▶ _Task to complete_
Emit all the data exactly as provided.

┌─ Study material

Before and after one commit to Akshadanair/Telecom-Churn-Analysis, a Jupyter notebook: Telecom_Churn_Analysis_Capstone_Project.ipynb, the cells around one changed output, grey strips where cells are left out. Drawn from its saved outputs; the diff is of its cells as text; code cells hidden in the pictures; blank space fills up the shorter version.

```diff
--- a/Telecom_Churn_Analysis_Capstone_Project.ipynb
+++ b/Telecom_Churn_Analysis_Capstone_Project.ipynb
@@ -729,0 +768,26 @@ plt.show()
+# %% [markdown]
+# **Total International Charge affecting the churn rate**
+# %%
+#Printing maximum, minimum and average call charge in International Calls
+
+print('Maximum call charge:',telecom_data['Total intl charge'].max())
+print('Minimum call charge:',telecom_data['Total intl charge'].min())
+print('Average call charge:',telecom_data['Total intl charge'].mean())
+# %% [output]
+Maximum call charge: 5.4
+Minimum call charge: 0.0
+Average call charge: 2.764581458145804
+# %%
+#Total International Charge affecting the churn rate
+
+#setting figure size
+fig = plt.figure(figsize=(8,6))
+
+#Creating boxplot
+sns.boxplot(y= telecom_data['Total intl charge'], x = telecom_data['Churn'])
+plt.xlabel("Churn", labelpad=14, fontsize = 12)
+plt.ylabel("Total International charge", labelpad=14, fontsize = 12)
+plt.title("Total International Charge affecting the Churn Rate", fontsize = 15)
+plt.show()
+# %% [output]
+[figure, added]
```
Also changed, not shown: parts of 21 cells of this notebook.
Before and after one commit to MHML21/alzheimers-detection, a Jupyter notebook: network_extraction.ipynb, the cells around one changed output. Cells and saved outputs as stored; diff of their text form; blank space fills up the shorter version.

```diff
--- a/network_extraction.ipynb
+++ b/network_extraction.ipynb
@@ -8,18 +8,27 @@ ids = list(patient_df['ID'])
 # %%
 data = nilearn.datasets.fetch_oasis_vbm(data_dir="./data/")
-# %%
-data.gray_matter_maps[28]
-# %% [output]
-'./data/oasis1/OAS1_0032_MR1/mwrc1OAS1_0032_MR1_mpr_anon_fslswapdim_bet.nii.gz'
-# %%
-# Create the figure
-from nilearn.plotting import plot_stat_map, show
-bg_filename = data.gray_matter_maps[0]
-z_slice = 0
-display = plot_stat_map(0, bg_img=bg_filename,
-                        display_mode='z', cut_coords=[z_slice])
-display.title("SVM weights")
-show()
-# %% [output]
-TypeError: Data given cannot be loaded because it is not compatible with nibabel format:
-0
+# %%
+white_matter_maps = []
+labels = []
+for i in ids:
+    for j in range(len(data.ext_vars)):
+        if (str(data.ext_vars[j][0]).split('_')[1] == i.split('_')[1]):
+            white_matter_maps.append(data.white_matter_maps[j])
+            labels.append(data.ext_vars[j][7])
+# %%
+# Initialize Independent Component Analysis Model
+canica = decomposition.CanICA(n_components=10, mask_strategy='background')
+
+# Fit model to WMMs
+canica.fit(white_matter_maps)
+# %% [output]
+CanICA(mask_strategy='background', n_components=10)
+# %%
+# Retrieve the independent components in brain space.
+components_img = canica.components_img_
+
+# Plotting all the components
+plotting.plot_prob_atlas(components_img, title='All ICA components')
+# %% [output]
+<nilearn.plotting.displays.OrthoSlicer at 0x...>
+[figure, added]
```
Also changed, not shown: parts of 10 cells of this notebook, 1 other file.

└─

▶ _Reply to the task_
Before and after one commit to Akshadanair/Telecom-Churn-Analysis, a Jupyter notebook: Telecom_Churn_Analysis_Capstone_Project.ipynb, the cells around one changed output, grey strips where cells are left out. Drawn from its saved outputs; the diff is of its cells as text; code cells hidden in the pictures; blank space fills up the shorter version.

```diff
--- a/Telecom_Churn_Analysis_Capstone_Project.ipynb
+++ b/Telecom_Churn_Analysis_Capstone_Project.ipynb
@@ -729,0 +768,26 @@ plt.show()
+# %% [markdown]
+# **Total International Charge affecting the churn rate**
+# %%
+#Printing maximum, minimum and average call charge in International Calls
+
+print('Maximum call charge:',telecom_data['Total intl charge'].max())
+print('Minimum call charge:',telecom_data['Total intl charge'].min())
+print('Average call charge:',telecom_data['Total intl charge'].mean())
+# %% [output]
+Maximum call charge: 5.4
+Minimum call charge: 0.0
+Average call charge: 2.764581458145804
+# %%
+#Total International Charge affecting the churn rate
+
+#setting figure size
+fig = plt.figure(figsize=(8,6))
+
+#Creating boxplot
+sns.boxplot(y= telecom_data['Total intl charge'], x = telecom_data['Churn'])
+plt.xlabel("Churn", labelpad=14, fontsize = 12)
+plt.ylabel("Total International charge", labelpad=14, fontsize = 12)
+plt.title("Total International Charge affecting the Churn Rate", fontsize = 15)
+plt.show()
+# %% [output]
+[figure, added]
```
Also changed, not shown: parts of 21 cells of this notebook.
Before and after one commit to MHML21/alzheimers-detection, a Jupyter notebook: network_extraction.ipynb, the cells around one changed output. Cells and saved outputs as stored; diff of their text form; blank space fills up the shorter version.

```diff
--- a/network_extraction.ipynb
+++ b/network_extraction.ipynb
@@ -8,18 +8,27 @@ ids = list(patient_df['ID'])
 # %%
 data = nilearn.datasets.fetch_oasis_vbm(data_dir="./data/")
-# %%
-data.gray_matter_maps[28]
-# %% [output]
-'./data/oasis1/OAS1_0032_MR1/mwrc1OAS1_0032_MR1_mpr_anon_fslswapdim_bet.nii.gz'
-# %%
-# Create the figure
-from nilearn.plotting import plot_stat_map, show
-bg_filename = data.gray_matter_maps[0]
-z_slice = 0
-display = plot_stat_map(0, bg_img=bg_filename,
-                        display_mode='z', cut_coords=[z_slice])
-display.title("SVM weights")
-show()
-# %% [output]
-TypeError: Data given cannot be loaded because it is not compatible with nibabel format:
-0
+# %%
+white_matter_maps = []
+labels = []
+for i in ids:
+    for j in range(len(data.ext_vars)):
+        if (str(data.ext_vars[j][0]).split('_')[1] == i.split('_')[1]):
+            white_matter_maps.append(data.white_matter_maps[j])
+            labels.append(data.ext_vars[j][7])
+# %%
+# Initialize Independent Component Analysis Model
+canica = decomposition.CanICA(n_components=10, mask_strategy='background')
+
+# Fit model to WMMs
+canica.fit(white_matter_maps)
+# %% [output]
+CanICA(mask_strategy='background', n_components=10)
+# %%
+# Retrieve the independent components in brain space.
+components_img = canica.components_img_
+
+# Plotting all the components
+plotting.plot_prob_atlas(components_img, title='All ICA components')
+# %% [output]
+<nilearn.plotting.displays.OrthoSlicer at 0x...>
+[figure, added]
```
Also changed, not shown: parts of 10 cells of this notebook, 1 other file.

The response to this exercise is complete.